Mode of Transmission
RSV spreads though droplet infection. This means if the baby is playing around an infected person who sneezes or coughs then the droplets from the sneeze could become a source of infection for the baby. These infections are also very commonly noticed in baby in daycare as the infections spreads fast from one child to the other. Touching contaminated surfaces like door knobs, handles and countertops can also cause the respiratory infection in babies as they touch these surfaces and then put their fingers in the mouth which leads to such infant respiration infections.
Baby Respiratory Infections Symptoms (RSV) in Children
The RSV symptoms resemble to the upper respiratory infection cough and sneezing. Runny nose with stuffiness and mild fever are also common symptoms. Other baby respiratory infections symptoms that are seen commonly in babies that are indicative of feeling unwell are:
- Reduced breastfeeding
- Constant crying
- Difficulty in breathing
- Sleeplessness at night due to coughing and wheezing
- Poor appetite
Most of the cases of baby respiratory infections are mild and resolve with symptomatic medication but there are some cases that tend to get more severe infection from RSV, they are:
- Premature babies
- Children under the age of two years with a congenital heart disease or a chronic form of lung disease
- Children with poor immunity
RSV can be a causative factor for two very common lung disorders that are bronchiolitis where the small air pockets of the lung are affected and they get filled with mucous. Another disorder associated with RSV is pneumonia with inflammation and infection of the lungs. A large percentage of children are found to have these two lung diseases when they are exposed to RSV for the first time.
Warning signs in children with RSV that should be known to you are:
- Excessive coughing
- Difficult breathing
- Yellowish thick green mucus from the nose
- Bluish color of the skin
- High fever above 100 degrees(in babies who are smaller than 3 months)
Diagnosis of RSV
The symptoms of RSV in the particular age group are the main source of diagnosis. The confirmation can be done by sending a mucous sample to the laboratory for analysis. The doctor will also check the oxygen supply in the body with the help of a pulseoximeter attached to the thumb or the toe of the baby. It is a small device that gives the pulse rate and the oxygen saturation in the body.
RSV Treatment and Prevention Tips
Mild cases of RSV tend to resolve spontaneously but if the child has fever or symptoms of bronchiolitis then he might need hospitalization and oxygen supplementation. If there is pneumonia in the picture then IV fluids and antibiotics will be needed to clear up the infection.

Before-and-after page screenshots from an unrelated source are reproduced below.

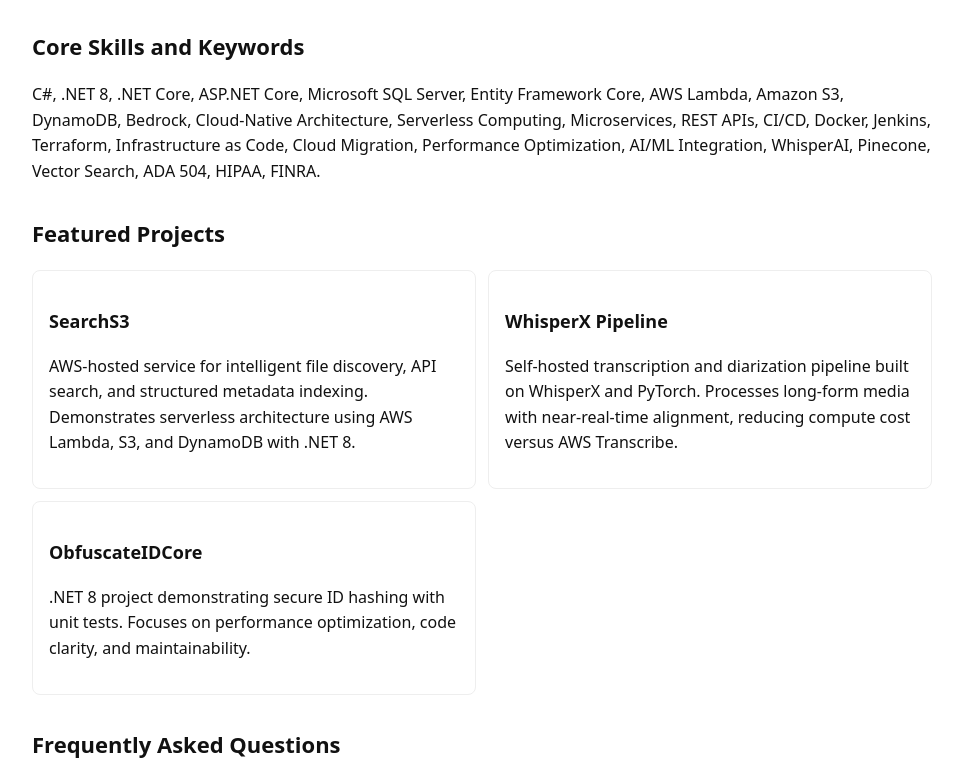
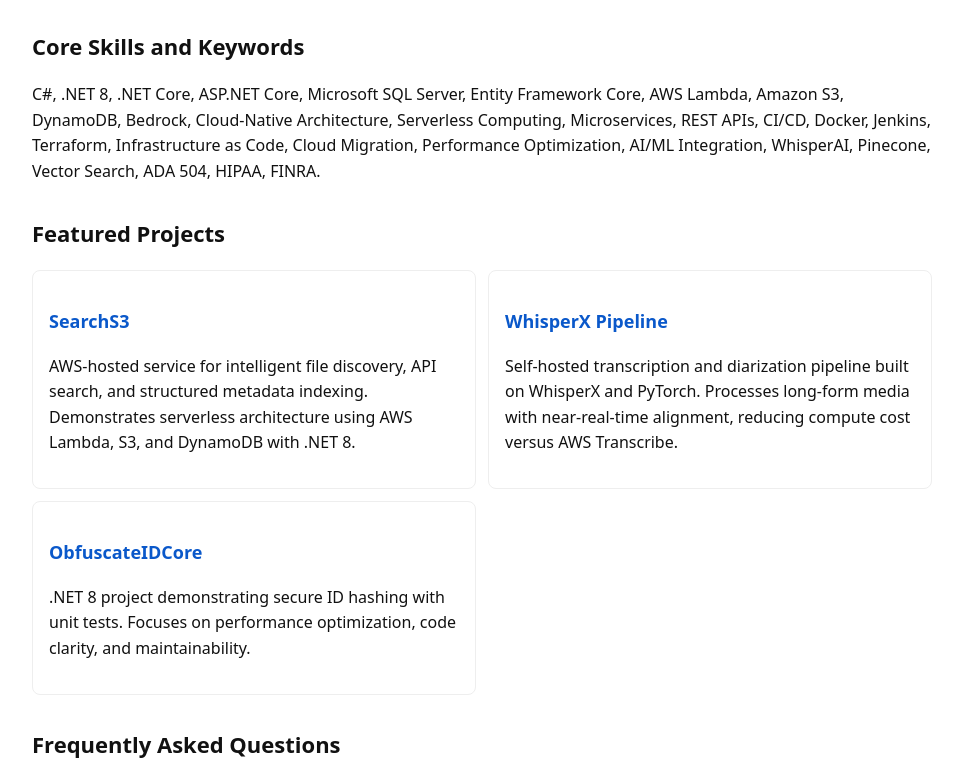
Before and after one commit to EricCogen/eric-cogen-aeo, a plain HTML site: page index.html in a window 1280 px wide. Shown: the part 448-1213 px from the top of the page, without its empty margins (158-1121 px from the left). Drawn offline with Linux system fonts and the light colour scheme.

Commit message:
Update project links in index.html

```diff
--- a/index.html
+++ b/index.html
@@ -241,15 +241,15 @@
 				<h2>Featured Projects</h2>
 				<div class="grid">
 					<div class="card">
-						<h3>SearchS3</h3>
+						<h3><a href="https://searchs3.com/">SearchS3</a></h3>
 						<p>AWS-hosted service for intelligent file discovery, API search, and structured metadata indexing. Demonstrates serverless architecture using AWS Lambda, S3, and DynamoDB with .NET 8.</p>
 					</div>
 					<div class="card">
-						<h3>WhisperX Pipeline</h3>
+						<h3><a href="https://www.linkedin.com/pulse/replacing-aws-transcribe-self-hosted-whisperx-mediumen-eric-cogen-dirne/">WhisperX Pipeline</a></h3>
 						<p>Self-hosted transcription and diarization pipeline built on WhisperX and PyTorch. Processes long-form media with near-real-time alignment, reducing compute cost versus AWS Transcribe.</p>
 					</div>
 					<div class="card">
-						<h3>ObfuscateIDCore</h3>
+						<h3><a href="https://github.com/EricCogen/ObfuscateIDCore">ObfuscateIDCore</a></h3>
 						<p>.NET 8 project demonstrating secure ID hashing with unit tests. Focuses on performance optimization, code clarity, and maintainability.</p>
 					</div>
 				</div>
```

The best way to prevent baby respiratory infections like RSV is to be aware about them and to take utmost hygiene care when you have small babies in the house. Make sure you wipe all door knobs countertops and other places your baby touches. Avoid going in crowded places with little babies as they can easily catch the droplet infection. Keep the child away from the smoke of tobacco. If there is an infected person in the house, take care that they wear a mask so that the coughing and sneezing does not put the baby at a risk of getting the infection. Also wash your hands often so that the virus does not spread when you nurse or feed your baby.
How to Help your Child when he has RSV?
- This infection is very much like a common cold so it will leave your little one irritated and cranky. Breast feed often and on demand. Also ensure that you keep the baby well hydrated.
- Using a mist vaporizer will help the child to breathe easy. If the nose is blocked and the baby cries at night, saline drops will be very effective.
- Try and keep the child away from smoke, cigarette smoke, fumes, smell of a newly painted house etc as all these can trigger cough and make breathing difficult and bring on wheezing.
- Always check with your doctor what medications you can give the child. Never give over the counter medicines thinking that it may be a simple cold. If the symptoms are not well attended they can go onto complications like bronchiolitis. Acetaminophen is used very commonly in such cases but the dosage needs to be determined based on the weight of the child so always check with the doctor what the correct dose is for your baby. Over dosage may be harmful to the child.